In the pipeline
If the government has its way and approves the Water Supply Tariff Commission (WSTC) proposal for water tariff, as recommended by the Kathmandu Upatyaka Khanepani Limited (KUKL), every consumer will get the bitter taste in their mouths possibly effective tomorrow. And KUKL is in charge of dealing with the water supply for the Kathmandu Valley. It may be agreed that the cost of everything has gone up but all this has happened due to various factors including the problems the government is having in dealing with the inflationary trend. The basis cited by the water authorities is that the tariff has to be hiked in keeping with the cost of operations. However, a small increase is expected by the consumers but the proposed tariff presents an altogether different scenario with the low income consumers coming under greater financial burden. To cite, the hike proposed would be between 10 to 30 per cent over the prevailing one.
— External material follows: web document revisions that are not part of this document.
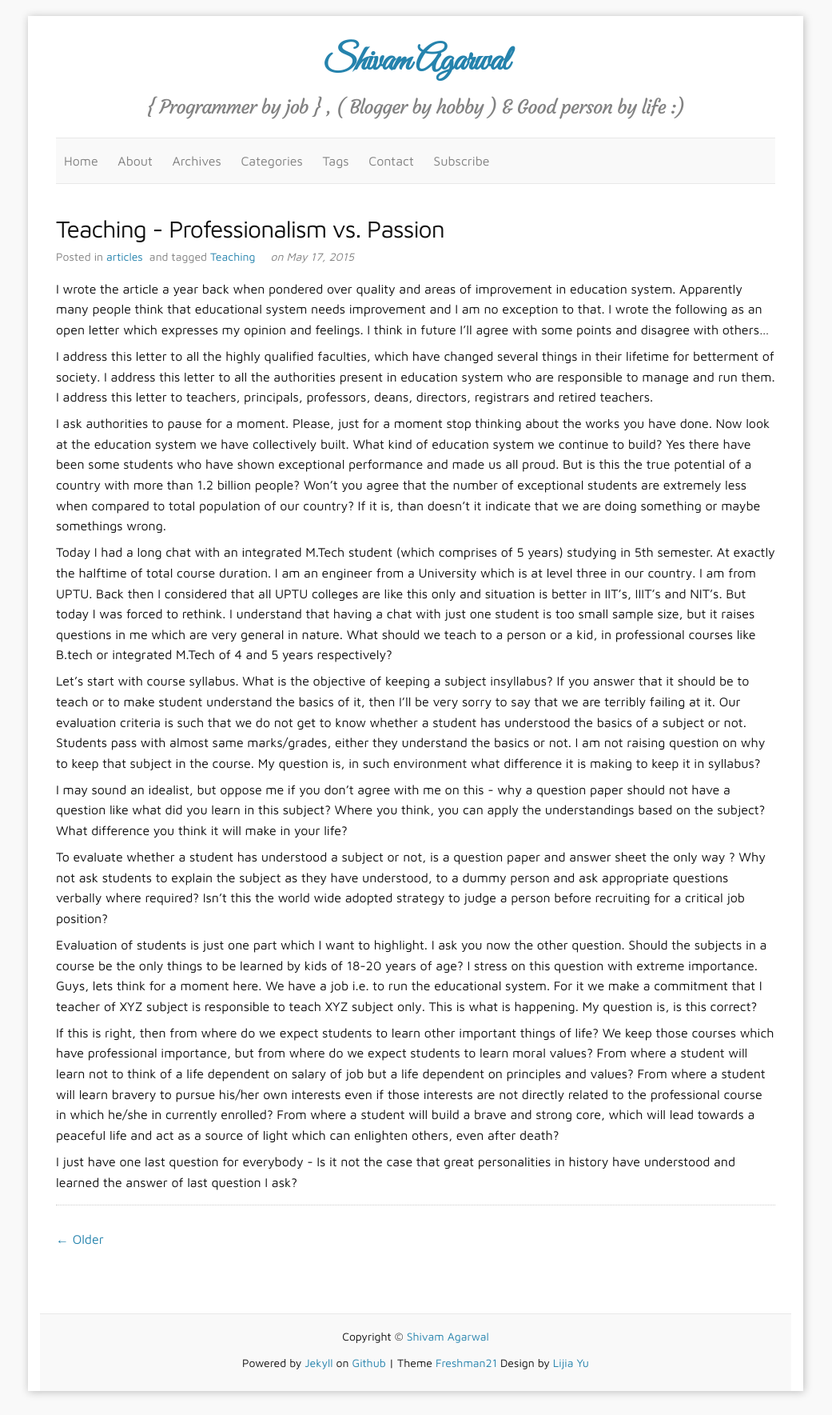
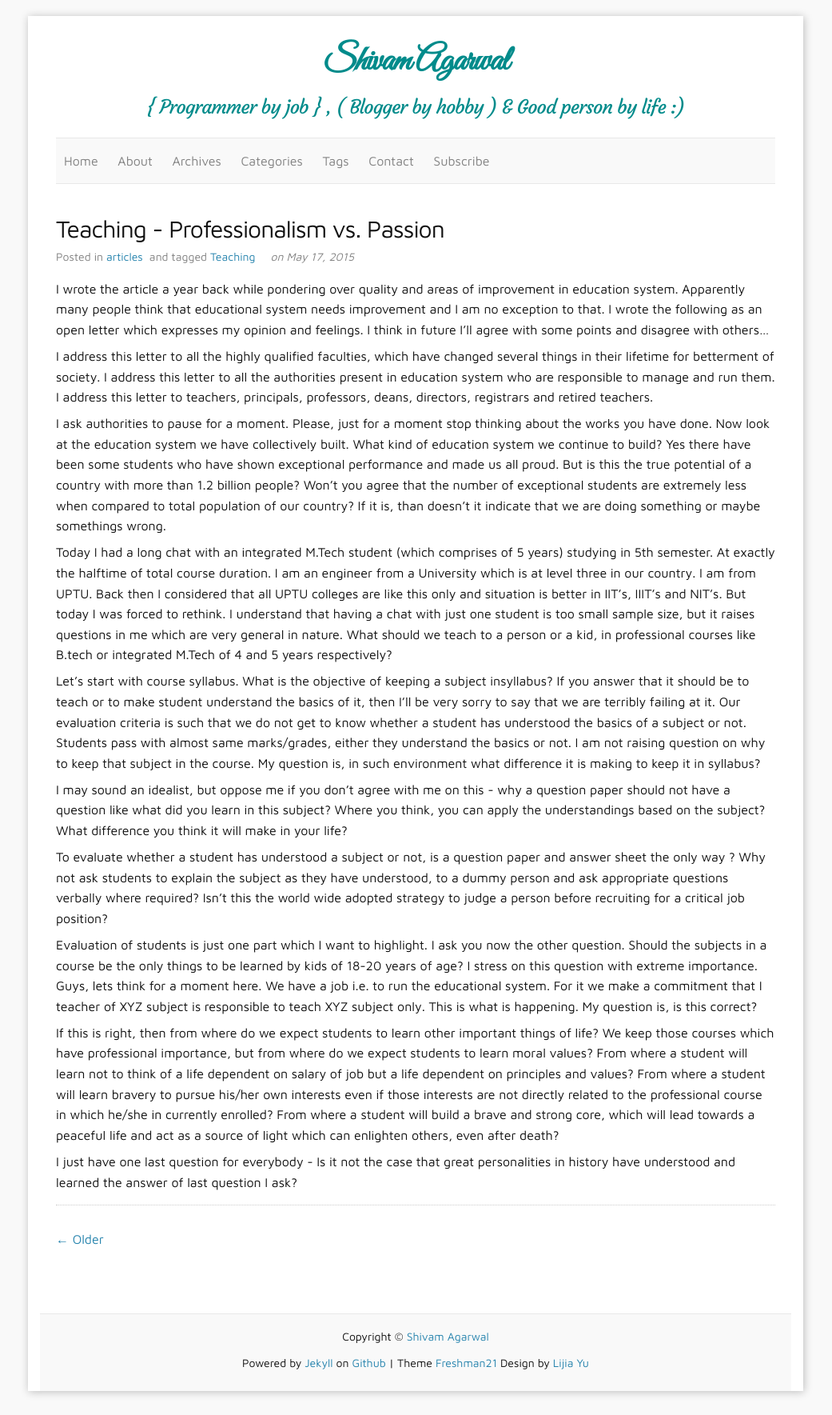
Before and after one commit to shivam-agarwal/shivam-agarwal.github.io, a Jekyll site: the page built from _posts/2015-05-17-Teaching-professionalism-vs-passion.md, in a window 1280 px wide. Shown: the whole page at 80% size, without its empty margins (120-1161 px from the left). Built offline with Jekyll 4.4.1, drawn with Linux system fonts in a browser that asks for light colours; comment, search, counter and statistics services are not loaded.

Commit message:
changed favicon and style of header

```diff
--- a/_posts/2015-05-17-Teaching-professionalism-vs-passion.md
+++ b/_posts/2015-05-17-Teaching-professionalism-vs-passion.md
@@ -9,7 +9,7 @@ tags:
 
 ---
 
-I wrote the article a year back when pondered over quality and areas of improvement in education system. Apparently many people think that educational system needs improvement and I am no exception to that. I wrote the following as an open letter which expresses my opinion and feelings. I think in future I'll agree with some points and disagree with others...
+I wrote the article a year back while pondering over quality and areas of improvement in education system. Apparently many people think that educational system needs improvement and I am no exception to that. I wrote the following as an open letter which expresses my opinion and feelings. I think in future I'll agree with some points and disagree with others...
 <!-- more -->
 
 I address this letter to all the highly qualified faculties, which have changed several
--- a/_sass/_layout.scss
+++ b/_sass/_layout.scss
@@ -18,7 +18,8 @@
     &,
     &:visited
     &:hover {
-      color: $brand-top-color; //$grey-color-dark
+
+      color: $darkcyan; //$grey-color-dark
       /* border-bottom: 1px dotted; */
       text-decoration: none;
     }
@@ -33,7 +34,7 @@
   letter-spacing: -1px;
   margin-bottom: 0;
   text-align:center;
-  color: $grey-color;
+  color: $darkcyan;
 }
 
 .site-nav {
--- a/css/main.scss
+++ b/css/main.scss
@@ -18,6 +18,8 @@ $background-color: #f9f9f9;
 $brand-color:      #2a7ae2;
 $brand-top-color:  #2583ad;
 $hover-color:      #DD1144;
+
+$darkcyan: 	   #008b8b;
 
 $grey-color:       #828282;
 $grey-color-light: lighten($grey-color, 40%);
```
Also changed, not shown: images/favicon.ico, 5 other files.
For the private users, the proposed rate would be Rs. 82.50 for the first 10,000 litres compared with the present Rs. 50. Moreover, an anomaly exists in the said proposal for levying Rs. 205.80 for 10,000 litres for community tap users. The groundwork for the fixation of the water tariff itself seems to be faulty because the poor are to be overburdened by the cost rather than those who can afford.
The hike has been proposed at a time when the water supply body has not been able to meet the requirements of the consumers though they have to pay the minimum tariff. On top of it, the sewerage charge inclusive to the water tariff looks out of place when one observes that very little has been done in this regard. The tall talk remains of meeting the people’s minimum water requirement but the focus is only realizing additional revenue. Such a harsh picture comes when the Melamchi Water Supply Project is yet to be completed to materialize the dream of more than sufficient water. In fact, the reality is that the pressure of the donor agency seems to be highhanded forcing the local water supply agency to go for the disagreeable tariff proposal. It must be remembered that the hike, if it is implemented in the same format, would invite more questions and criticisms than goodwill.
The repairs and maintenance of the water pipes is always questionable. There is the shortage of water. While new water lines are being sanctioned, many existing consumers are accustomed to seeing their dry taps despite having to pay the minimum tariff. The sewerage charge too is a contentious issue. Until and unless the KUKL has concrete plans and programmes to fulfil the water needs of the valley people, raising the tariff will be adding one more public grievance that will be counterproductive. It should have the strategy on how it can meet the water needs of the valley and on how it can cut costs before deciding on the hike. Those in positions of authority do not often feel any qualm about burdening the people. Price hike is not the only measure available. Meanwhile, the government has to make the KUKL play a responsible role related to adequate water supply to the consumers and cost reduction. The proposed tariff needs to be justified.